Back in February, a Twitter debate took place over the possibility that Rule 8.47 of the Labour Party Constitution might result in the Party being hauled into court to defend its list candidate selections. Rule 8.47, for those of you who don’t know the minutiae of New Zealand political party governance structures, reads:

Jordan Williams' apparently crushing defamation victory from last year carried within it the seeds of its own demise. And in overturning that victory, the High Court has some less than complementry things to say about his own behaviour. 

This week is shaping up as a banner one for those few unusual individuals who consider defamation law an area

The defamation case against Andrew Little did not result in his having to pay any damages. All in all, I think that is a good thing for the country as a whole.

Despite a degree of ambiguity over the outcome, Andrew Little appears to have come out ahead in the defamation action brought against him by Earl and Lani Hagaman. 
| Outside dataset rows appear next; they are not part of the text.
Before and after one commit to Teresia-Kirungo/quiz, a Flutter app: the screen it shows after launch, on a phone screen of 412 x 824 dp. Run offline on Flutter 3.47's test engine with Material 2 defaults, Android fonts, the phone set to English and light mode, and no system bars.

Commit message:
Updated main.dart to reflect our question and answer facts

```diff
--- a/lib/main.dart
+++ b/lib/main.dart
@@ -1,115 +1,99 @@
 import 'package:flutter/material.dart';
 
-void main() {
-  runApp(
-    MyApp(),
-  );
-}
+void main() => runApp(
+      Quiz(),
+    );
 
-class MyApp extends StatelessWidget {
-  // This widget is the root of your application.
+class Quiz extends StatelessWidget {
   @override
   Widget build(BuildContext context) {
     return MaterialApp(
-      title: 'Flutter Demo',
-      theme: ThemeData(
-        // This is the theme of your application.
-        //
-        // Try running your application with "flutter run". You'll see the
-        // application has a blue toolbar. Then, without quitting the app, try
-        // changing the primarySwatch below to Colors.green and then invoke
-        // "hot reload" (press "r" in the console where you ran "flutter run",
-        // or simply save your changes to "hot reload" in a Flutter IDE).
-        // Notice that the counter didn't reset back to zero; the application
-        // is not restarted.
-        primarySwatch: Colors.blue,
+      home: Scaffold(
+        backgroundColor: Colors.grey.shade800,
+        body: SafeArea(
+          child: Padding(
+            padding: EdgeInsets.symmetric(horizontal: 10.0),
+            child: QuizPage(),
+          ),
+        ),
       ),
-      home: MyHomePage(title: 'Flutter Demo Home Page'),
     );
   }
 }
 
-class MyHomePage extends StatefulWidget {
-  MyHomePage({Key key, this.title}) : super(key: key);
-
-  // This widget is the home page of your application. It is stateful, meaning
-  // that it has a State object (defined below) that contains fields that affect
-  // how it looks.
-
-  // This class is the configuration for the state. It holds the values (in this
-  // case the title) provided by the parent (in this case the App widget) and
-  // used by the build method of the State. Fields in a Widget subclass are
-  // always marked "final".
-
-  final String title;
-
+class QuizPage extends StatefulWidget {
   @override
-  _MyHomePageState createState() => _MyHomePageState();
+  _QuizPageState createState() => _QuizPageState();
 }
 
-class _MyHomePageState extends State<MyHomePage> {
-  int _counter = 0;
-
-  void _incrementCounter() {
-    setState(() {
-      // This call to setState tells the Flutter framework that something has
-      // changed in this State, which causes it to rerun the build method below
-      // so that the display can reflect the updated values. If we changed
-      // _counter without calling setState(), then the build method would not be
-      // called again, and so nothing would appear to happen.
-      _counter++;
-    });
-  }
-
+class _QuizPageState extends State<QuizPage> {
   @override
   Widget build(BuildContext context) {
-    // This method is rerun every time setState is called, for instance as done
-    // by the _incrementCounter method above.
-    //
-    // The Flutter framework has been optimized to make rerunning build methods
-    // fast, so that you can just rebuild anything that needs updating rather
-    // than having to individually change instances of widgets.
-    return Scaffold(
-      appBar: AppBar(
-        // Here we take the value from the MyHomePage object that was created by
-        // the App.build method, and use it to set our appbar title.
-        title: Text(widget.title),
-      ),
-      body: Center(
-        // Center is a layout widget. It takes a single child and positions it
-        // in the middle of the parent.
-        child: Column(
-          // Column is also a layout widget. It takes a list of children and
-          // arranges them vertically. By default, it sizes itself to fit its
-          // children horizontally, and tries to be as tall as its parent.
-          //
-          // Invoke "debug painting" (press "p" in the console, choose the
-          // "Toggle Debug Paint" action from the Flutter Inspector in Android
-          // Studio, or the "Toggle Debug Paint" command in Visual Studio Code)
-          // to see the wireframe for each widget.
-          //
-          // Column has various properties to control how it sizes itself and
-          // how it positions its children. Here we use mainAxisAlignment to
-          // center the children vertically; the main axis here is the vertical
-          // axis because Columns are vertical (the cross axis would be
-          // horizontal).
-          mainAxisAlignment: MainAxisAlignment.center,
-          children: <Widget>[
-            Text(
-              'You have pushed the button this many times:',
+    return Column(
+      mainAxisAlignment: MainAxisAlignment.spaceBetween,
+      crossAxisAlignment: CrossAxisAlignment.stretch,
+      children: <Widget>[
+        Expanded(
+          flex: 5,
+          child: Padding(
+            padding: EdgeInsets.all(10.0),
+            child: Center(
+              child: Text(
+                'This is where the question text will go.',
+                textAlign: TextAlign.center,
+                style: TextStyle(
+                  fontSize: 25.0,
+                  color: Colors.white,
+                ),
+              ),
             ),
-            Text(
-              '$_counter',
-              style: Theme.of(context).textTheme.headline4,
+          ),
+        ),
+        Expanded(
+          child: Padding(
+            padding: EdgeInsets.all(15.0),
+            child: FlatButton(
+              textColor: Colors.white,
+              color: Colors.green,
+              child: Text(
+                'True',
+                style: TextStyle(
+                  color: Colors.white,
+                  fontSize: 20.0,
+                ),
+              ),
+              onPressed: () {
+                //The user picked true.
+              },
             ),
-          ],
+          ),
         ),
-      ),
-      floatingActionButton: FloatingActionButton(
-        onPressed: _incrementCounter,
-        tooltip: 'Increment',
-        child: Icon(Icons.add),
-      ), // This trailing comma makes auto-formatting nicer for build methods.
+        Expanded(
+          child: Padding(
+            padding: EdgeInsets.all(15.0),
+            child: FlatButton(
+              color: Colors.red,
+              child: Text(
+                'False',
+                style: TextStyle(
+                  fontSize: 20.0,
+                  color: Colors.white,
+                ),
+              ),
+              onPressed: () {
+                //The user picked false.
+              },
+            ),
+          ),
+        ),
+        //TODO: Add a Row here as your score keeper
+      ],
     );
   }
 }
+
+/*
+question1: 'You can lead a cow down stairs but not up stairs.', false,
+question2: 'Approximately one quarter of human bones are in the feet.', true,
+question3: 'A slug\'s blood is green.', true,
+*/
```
Nicky Hager and John Stephenson’s book, Hit & Run, presents compelling evidence that our SAS was responsible for killing at least six Afghani civilians, wounding at least another fifteen, and handing over a man to be tortured for information. And then we were systematically lied to about what was being done in our name. 

Think of a three-year-old girl. Maybe she’s your daughter. Maybe she’s your niece. Maybe she’s your friend’s child. But think of her.

Jamie Whyte thinks it is "legislative lunacy" for Parliament to recognise the Whanganui River as being "a person". Once again, it appears Jamie Whyte doesn't really know much about that of which he speaks.

In an opinion piece published on Monday, former Act Party leader Jamie Whyte decries what he sees as Parliament’s recent “legislative lunacy” in